I ask because Projo blogger Sheila Lennon links to a personal anecdote from Barbara Brotman that steps a bit away from realm of being a vegetable:
My husband and I entered the murky waters on behalf of both his parents. They both headed into their 90s with dementia that left them unaware of their surroundings. Their bodies were gradually failing. They were adored by family members who agreed that if they began to die, we should not stand in their way.
One night, the phone call came. The nursing home called to say that my mother-in-law had pneumonia. The doctor wanted to send her to the hospital to be treated and was calling for the family’s permission.
Again, I have to wonder: where are the boundaries of “dementia,” and who will set the guidelines around it?
I’m wading deeply into speculative waters, but there seems to me clear reason to worry about a society that begins trimming its notions of rights and worthiness around the edges. Anybody who’s ever thought a Monday morning head cold would never fade knows that suffering is a fluid concept; when current, it feels eternal and unbearable. And anybody who’s ever been through or witnessed a teenage romantic breakup knows that whether a life is worth living is a matter of mushy perspective.
We all rightly despise suffering, and it is right to wish that our world did not include it. It’s also right to desire to relieve it in some way. We’d best be wary of looking to death for that relief, however, lest it become the prescription for midlife discomfort.

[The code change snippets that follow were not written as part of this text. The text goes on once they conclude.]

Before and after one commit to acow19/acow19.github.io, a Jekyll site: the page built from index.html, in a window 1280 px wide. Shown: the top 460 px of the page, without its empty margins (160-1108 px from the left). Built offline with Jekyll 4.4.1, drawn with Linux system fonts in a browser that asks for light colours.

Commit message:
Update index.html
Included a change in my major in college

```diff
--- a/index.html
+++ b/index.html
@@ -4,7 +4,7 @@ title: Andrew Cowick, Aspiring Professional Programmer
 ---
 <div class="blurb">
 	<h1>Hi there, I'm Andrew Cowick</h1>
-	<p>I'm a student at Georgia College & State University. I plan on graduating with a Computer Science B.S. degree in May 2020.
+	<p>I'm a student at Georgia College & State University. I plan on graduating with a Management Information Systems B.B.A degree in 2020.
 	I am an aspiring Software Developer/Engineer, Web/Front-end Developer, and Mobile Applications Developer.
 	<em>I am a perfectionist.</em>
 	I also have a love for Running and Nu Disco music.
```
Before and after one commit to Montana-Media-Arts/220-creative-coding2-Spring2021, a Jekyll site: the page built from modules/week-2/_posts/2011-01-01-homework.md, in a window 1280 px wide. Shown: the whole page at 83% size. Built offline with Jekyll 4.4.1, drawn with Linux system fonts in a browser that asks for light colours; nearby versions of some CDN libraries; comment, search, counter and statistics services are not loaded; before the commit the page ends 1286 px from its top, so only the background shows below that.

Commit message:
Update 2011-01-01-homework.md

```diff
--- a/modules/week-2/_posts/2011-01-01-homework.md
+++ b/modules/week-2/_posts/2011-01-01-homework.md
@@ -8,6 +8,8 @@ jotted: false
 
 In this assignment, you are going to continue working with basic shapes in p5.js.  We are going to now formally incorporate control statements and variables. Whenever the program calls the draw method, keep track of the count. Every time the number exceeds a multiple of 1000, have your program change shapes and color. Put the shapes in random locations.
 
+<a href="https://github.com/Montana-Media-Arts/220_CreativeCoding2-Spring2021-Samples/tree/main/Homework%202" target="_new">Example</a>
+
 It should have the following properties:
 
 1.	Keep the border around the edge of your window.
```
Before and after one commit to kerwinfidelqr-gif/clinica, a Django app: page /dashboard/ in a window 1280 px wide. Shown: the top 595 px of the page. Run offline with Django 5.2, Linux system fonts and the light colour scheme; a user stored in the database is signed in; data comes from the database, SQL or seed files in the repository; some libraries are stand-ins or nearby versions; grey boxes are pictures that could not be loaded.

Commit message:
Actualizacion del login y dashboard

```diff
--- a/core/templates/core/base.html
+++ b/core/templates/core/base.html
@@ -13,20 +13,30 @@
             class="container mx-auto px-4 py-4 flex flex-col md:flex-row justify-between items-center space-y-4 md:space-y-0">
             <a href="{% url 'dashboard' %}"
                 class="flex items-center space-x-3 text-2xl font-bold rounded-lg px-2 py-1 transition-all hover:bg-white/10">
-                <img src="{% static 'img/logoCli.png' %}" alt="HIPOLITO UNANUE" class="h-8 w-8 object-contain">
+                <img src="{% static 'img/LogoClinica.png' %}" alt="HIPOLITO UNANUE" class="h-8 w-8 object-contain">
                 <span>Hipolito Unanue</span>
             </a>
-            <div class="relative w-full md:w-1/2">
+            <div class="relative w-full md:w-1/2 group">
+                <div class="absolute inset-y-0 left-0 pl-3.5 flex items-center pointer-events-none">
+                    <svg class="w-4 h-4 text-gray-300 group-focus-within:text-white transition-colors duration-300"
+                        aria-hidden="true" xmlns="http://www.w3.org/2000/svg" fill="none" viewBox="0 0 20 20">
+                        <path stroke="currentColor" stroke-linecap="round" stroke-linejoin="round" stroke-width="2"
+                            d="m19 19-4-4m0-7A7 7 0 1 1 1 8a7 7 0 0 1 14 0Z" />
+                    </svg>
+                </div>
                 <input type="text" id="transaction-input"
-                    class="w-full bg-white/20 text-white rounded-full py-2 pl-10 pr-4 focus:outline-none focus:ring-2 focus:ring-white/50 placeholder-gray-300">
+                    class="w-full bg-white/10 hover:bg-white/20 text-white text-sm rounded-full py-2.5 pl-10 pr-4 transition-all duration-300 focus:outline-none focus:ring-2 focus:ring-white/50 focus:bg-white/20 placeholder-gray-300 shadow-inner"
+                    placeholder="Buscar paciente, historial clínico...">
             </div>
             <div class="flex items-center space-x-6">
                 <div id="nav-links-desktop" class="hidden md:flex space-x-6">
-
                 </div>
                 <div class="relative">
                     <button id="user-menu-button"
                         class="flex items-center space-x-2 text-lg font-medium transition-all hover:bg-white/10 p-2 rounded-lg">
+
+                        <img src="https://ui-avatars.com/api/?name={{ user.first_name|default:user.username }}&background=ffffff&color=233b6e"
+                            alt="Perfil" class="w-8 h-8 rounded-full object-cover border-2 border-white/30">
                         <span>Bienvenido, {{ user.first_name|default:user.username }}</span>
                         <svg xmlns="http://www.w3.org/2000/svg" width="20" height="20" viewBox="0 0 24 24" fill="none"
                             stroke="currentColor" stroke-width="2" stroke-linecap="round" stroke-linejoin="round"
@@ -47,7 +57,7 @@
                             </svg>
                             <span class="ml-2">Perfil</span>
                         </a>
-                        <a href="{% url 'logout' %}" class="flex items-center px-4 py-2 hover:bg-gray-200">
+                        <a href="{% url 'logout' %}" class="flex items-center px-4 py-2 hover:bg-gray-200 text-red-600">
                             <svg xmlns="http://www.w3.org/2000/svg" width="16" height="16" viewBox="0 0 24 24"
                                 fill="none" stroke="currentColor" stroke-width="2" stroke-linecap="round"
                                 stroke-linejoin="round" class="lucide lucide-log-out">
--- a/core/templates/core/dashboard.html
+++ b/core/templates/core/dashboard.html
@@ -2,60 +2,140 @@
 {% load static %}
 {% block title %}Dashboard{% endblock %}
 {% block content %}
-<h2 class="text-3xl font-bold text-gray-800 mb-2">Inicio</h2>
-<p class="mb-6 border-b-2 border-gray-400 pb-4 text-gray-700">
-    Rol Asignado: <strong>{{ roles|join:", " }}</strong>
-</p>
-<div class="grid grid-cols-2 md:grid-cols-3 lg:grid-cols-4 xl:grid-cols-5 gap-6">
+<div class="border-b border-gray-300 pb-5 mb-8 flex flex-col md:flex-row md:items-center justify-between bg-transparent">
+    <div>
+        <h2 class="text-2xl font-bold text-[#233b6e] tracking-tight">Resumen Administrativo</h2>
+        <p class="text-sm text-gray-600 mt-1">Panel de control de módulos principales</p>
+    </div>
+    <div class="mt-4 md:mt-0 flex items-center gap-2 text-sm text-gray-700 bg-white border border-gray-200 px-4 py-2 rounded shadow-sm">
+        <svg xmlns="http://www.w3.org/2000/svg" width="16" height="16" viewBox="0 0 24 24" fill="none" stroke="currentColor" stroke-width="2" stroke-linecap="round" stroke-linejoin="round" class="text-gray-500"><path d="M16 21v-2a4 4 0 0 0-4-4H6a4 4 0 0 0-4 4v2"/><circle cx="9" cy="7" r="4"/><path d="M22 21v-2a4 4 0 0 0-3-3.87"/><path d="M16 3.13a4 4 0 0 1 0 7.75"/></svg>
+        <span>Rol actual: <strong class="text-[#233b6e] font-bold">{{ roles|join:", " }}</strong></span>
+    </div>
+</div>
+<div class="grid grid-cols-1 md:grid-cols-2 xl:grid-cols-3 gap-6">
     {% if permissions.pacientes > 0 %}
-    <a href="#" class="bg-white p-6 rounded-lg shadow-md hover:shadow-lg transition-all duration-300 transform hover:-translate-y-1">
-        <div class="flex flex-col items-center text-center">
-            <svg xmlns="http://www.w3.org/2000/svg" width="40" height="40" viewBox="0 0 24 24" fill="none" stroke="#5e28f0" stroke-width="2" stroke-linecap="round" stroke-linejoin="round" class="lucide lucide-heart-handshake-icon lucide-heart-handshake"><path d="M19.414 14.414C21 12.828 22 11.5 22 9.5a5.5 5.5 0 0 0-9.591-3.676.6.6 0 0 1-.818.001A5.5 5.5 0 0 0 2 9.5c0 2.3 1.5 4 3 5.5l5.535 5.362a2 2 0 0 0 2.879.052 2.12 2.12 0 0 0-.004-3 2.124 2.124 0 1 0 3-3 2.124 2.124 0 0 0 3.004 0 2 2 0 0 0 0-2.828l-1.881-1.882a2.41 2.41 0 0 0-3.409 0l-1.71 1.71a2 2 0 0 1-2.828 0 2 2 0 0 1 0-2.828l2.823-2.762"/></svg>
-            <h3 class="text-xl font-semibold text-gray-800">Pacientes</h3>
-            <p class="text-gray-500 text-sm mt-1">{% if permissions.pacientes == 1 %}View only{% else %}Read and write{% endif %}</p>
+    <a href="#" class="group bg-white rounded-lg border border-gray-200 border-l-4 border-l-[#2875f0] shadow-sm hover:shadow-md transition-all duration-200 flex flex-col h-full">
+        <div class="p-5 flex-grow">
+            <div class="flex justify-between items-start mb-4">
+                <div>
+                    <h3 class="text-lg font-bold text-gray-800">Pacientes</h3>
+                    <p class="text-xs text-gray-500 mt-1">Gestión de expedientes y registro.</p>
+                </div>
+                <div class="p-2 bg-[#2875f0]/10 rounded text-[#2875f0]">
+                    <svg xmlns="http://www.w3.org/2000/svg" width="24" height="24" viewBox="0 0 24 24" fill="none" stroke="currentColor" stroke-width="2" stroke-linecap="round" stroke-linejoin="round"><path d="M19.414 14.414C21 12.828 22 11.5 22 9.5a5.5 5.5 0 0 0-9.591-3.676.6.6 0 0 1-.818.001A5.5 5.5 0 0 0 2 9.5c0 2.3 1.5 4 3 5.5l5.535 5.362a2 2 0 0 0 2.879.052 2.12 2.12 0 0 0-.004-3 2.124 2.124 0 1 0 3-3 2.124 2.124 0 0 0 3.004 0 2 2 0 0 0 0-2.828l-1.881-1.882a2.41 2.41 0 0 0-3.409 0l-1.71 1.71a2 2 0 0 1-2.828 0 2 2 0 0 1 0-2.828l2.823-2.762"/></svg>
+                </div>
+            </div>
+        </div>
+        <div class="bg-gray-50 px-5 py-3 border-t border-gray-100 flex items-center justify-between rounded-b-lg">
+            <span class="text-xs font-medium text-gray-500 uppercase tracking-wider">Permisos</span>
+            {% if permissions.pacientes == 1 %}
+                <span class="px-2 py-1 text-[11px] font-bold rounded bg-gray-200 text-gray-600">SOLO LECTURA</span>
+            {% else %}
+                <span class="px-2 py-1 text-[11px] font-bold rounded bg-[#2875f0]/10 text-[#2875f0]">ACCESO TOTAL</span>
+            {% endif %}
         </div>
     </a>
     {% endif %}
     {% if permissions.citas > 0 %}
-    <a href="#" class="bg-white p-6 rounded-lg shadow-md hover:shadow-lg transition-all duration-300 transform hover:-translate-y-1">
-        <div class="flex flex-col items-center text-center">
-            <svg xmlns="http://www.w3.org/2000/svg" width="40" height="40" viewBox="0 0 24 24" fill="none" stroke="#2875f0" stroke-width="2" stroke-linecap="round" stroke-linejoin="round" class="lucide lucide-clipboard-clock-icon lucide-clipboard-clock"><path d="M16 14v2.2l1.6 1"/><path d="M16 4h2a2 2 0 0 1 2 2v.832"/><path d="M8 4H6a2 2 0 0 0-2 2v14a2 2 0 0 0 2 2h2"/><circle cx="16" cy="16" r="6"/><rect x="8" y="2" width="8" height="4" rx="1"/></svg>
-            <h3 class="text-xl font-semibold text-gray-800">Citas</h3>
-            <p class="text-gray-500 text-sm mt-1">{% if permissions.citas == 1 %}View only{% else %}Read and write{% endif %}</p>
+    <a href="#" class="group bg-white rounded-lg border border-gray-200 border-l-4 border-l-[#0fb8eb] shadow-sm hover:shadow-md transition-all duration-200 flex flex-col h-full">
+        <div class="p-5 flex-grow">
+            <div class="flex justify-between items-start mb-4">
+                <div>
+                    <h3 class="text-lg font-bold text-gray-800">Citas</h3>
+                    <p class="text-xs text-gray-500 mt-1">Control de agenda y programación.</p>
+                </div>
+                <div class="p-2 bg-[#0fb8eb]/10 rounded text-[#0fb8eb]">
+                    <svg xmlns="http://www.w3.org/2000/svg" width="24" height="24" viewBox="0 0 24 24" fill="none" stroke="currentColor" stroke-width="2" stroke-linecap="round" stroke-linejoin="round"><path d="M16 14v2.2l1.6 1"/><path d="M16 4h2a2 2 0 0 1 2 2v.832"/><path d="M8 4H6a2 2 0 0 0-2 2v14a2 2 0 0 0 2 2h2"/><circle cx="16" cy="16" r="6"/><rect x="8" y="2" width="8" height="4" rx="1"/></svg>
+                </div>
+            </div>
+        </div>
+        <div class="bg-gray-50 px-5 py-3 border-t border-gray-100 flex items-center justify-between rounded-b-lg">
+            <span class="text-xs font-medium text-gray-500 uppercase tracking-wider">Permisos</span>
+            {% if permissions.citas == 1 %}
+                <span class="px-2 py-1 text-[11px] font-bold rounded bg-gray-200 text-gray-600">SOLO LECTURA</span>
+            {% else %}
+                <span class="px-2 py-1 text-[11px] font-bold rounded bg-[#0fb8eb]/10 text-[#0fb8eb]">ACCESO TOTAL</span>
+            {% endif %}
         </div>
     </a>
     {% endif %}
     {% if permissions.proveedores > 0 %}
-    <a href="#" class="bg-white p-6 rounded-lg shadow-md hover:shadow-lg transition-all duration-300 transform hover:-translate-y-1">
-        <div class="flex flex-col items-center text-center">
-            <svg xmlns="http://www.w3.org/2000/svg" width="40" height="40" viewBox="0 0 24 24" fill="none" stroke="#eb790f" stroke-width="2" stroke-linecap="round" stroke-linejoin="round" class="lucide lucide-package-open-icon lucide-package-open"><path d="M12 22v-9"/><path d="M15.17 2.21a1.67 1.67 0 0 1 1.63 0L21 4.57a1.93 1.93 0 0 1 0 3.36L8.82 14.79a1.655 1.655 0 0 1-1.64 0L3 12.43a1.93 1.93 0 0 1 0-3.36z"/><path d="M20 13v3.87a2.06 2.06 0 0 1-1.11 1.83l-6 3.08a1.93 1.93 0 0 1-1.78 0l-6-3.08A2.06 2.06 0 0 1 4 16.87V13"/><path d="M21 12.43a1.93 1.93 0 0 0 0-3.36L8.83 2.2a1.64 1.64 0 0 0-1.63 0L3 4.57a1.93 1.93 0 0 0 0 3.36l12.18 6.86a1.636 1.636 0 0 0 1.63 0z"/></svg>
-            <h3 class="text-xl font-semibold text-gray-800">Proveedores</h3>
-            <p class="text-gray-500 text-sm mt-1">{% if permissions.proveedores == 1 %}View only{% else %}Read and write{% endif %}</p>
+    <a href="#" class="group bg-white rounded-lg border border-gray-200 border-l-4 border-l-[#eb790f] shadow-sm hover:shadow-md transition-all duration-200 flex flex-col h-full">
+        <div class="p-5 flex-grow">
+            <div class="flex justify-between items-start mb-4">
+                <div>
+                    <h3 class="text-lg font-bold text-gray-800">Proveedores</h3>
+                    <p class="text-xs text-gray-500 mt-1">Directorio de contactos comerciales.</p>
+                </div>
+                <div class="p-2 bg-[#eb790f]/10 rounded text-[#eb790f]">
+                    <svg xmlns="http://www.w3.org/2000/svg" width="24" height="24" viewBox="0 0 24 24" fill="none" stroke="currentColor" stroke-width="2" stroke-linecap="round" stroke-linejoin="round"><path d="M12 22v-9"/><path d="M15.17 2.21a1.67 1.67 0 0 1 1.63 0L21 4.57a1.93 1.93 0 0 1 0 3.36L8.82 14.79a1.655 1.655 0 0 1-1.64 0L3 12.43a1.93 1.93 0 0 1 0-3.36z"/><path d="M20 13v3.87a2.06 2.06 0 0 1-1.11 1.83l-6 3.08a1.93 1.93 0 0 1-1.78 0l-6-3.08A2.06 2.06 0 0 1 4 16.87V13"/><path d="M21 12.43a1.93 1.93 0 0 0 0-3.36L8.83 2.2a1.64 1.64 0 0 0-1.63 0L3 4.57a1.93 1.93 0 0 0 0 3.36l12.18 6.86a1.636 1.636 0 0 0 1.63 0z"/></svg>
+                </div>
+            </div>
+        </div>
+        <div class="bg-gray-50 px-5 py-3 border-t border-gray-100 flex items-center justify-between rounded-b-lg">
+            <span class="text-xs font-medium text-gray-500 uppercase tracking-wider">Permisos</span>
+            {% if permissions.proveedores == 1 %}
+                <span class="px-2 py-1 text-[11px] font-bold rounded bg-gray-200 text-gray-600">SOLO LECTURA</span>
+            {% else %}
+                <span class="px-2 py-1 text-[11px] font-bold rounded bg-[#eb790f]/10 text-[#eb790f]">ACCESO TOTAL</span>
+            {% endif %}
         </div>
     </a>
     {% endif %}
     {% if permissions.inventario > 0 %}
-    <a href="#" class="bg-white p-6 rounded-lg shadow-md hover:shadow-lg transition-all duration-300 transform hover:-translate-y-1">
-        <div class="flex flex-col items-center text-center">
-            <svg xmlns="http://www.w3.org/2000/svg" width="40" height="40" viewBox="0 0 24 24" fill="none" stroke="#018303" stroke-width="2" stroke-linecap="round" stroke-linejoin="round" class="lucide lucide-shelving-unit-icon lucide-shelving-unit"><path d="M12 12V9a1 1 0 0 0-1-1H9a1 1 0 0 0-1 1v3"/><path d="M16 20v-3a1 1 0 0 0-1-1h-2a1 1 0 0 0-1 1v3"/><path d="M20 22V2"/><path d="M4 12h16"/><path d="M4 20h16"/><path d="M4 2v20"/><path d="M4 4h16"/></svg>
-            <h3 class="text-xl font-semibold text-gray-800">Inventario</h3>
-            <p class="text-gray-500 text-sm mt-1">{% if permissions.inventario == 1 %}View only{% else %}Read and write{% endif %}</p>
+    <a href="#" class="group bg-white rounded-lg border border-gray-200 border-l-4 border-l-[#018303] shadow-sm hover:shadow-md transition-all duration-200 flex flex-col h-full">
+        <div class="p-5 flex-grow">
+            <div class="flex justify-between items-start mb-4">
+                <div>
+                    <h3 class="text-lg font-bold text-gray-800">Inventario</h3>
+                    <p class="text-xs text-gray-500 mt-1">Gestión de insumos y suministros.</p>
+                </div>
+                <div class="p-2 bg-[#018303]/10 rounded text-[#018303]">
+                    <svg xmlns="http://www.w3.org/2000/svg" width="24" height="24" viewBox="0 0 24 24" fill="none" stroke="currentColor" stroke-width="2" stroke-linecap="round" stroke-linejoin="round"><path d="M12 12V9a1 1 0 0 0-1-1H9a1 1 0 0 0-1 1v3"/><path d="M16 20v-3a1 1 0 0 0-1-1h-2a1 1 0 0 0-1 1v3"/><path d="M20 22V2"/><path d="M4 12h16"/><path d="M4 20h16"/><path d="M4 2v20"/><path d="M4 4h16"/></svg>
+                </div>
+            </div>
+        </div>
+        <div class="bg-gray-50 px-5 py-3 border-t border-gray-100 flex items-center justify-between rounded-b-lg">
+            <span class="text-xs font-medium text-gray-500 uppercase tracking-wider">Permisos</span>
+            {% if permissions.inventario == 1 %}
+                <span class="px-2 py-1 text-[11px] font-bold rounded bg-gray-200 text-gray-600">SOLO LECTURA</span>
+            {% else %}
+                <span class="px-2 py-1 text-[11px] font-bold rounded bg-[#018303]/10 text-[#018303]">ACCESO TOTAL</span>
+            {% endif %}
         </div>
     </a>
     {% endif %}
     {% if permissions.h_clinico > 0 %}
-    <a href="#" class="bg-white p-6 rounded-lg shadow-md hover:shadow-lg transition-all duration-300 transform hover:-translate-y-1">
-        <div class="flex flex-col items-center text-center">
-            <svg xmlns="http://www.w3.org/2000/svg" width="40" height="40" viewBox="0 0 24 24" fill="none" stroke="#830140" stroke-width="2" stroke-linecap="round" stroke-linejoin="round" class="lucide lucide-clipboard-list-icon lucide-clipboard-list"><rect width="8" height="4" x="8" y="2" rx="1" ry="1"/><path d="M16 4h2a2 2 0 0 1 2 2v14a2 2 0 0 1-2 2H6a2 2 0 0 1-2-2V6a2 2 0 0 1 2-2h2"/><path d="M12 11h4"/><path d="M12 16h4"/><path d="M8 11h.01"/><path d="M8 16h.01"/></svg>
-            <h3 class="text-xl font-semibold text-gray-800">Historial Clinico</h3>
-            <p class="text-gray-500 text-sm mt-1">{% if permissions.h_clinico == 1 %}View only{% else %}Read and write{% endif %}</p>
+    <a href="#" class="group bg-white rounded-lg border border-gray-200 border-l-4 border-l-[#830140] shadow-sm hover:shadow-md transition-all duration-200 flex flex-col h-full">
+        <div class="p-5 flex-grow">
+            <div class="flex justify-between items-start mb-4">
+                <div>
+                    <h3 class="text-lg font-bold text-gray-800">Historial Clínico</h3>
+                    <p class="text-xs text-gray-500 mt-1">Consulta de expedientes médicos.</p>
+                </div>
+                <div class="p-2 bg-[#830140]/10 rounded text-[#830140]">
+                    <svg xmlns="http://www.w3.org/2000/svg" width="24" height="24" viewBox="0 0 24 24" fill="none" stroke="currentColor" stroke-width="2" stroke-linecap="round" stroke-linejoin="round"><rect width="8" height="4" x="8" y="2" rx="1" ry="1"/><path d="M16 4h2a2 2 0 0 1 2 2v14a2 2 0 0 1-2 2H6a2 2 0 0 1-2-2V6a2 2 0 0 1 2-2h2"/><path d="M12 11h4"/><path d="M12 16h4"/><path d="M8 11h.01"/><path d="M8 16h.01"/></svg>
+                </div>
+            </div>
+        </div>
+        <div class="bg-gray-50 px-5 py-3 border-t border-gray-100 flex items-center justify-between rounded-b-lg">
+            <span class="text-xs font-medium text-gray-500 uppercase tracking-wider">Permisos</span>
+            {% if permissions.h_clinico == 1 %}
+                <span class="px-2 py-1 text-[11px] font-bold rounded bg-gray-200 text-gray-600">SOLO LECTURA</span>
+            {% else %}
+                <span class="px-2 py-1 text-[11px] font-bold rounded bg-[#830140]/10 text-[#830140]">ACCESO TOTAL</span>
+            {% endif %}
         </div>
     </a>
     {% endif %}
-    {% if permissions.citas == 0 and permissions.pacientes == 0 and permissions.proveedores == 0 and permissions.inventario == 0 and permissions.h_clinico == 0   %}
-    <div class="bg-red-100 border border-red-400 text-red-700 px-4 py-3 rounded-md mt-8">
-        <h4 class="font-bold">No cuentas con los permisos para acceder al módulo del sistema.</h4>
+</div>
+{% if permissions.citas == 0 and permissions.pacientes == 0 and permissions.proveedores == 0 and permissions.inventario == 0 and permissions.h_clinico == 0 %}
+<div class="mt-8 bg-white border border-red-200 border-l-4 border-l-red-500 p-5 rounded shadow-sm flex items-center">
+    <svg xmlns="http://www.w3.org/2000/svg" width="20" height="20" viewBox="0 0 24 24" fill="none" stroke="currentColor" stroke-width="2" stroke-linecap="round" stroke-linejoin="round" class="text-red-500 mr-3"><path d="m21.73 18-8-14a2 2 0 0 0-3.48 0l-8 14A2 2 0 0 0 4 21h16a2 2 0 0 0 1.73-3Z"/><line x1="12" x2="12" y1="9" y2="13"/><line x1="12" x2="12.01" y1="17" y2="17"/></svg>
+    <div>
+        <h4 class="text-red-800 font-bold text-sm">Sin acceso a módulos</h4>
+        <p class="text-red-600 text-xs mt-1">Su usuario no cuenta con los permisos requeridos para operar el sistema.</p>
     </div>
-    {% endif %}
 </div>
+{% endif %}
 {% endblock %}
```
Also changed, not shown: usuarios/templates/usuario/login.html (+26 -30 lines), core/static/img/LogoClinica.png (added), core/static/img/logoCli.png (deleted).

Trimming Worthiness at the Edges
I’ve posted a broader thought based on the Schiavo case over on Anchor Rising. If you’re inclined to comment, feel free to do so here or there, if you’d like a change of scenery….
Now the spring rains fall,
Calling green shoots from the bare earth,
To reach for the sun.
Should I love this rain,
Remembering that dark days,
Of cold death will come?
I sowed no life here
Nor willed autumn’s killing frost,
Free to grow toward light.
It seems clear to me that if continued unabated, the obligation to die may eventually get to the point that it(obligation to die) is applied to anybody with a diminished capacity not instantly curable by medicine or surgery. Of course the person going for surgery may be required to sign a Do Not Resuscitate order. I shudder to think of a situation arising wherein a doctor might refuse to operate should the person not sign the DNR. What option would that person have if the surgery is necessary for continuance of life? The doctor would have them over a barrel so to speak.
It’s a race against time for the culture of death people to try to make this a widespread social norm though. They diminish themselves through abortion, euthanasia, non-reproductive sex quickly enough and they will soon be outnumbered and outmanuevered by the culture of life people.
It’s up to the individual consumer of health services to be concerned enough to question their doctor about his attitude toward life and death. If enough people start inquiring and seeking out life affirming Christian doctors, then the demand will probably influence the market. Hopefully, people will begin to realize that nowhere in God’s word is there a mention of a right to die and that the ‘right to die’ is nothing more than an allegory for a lack of will or courage to live.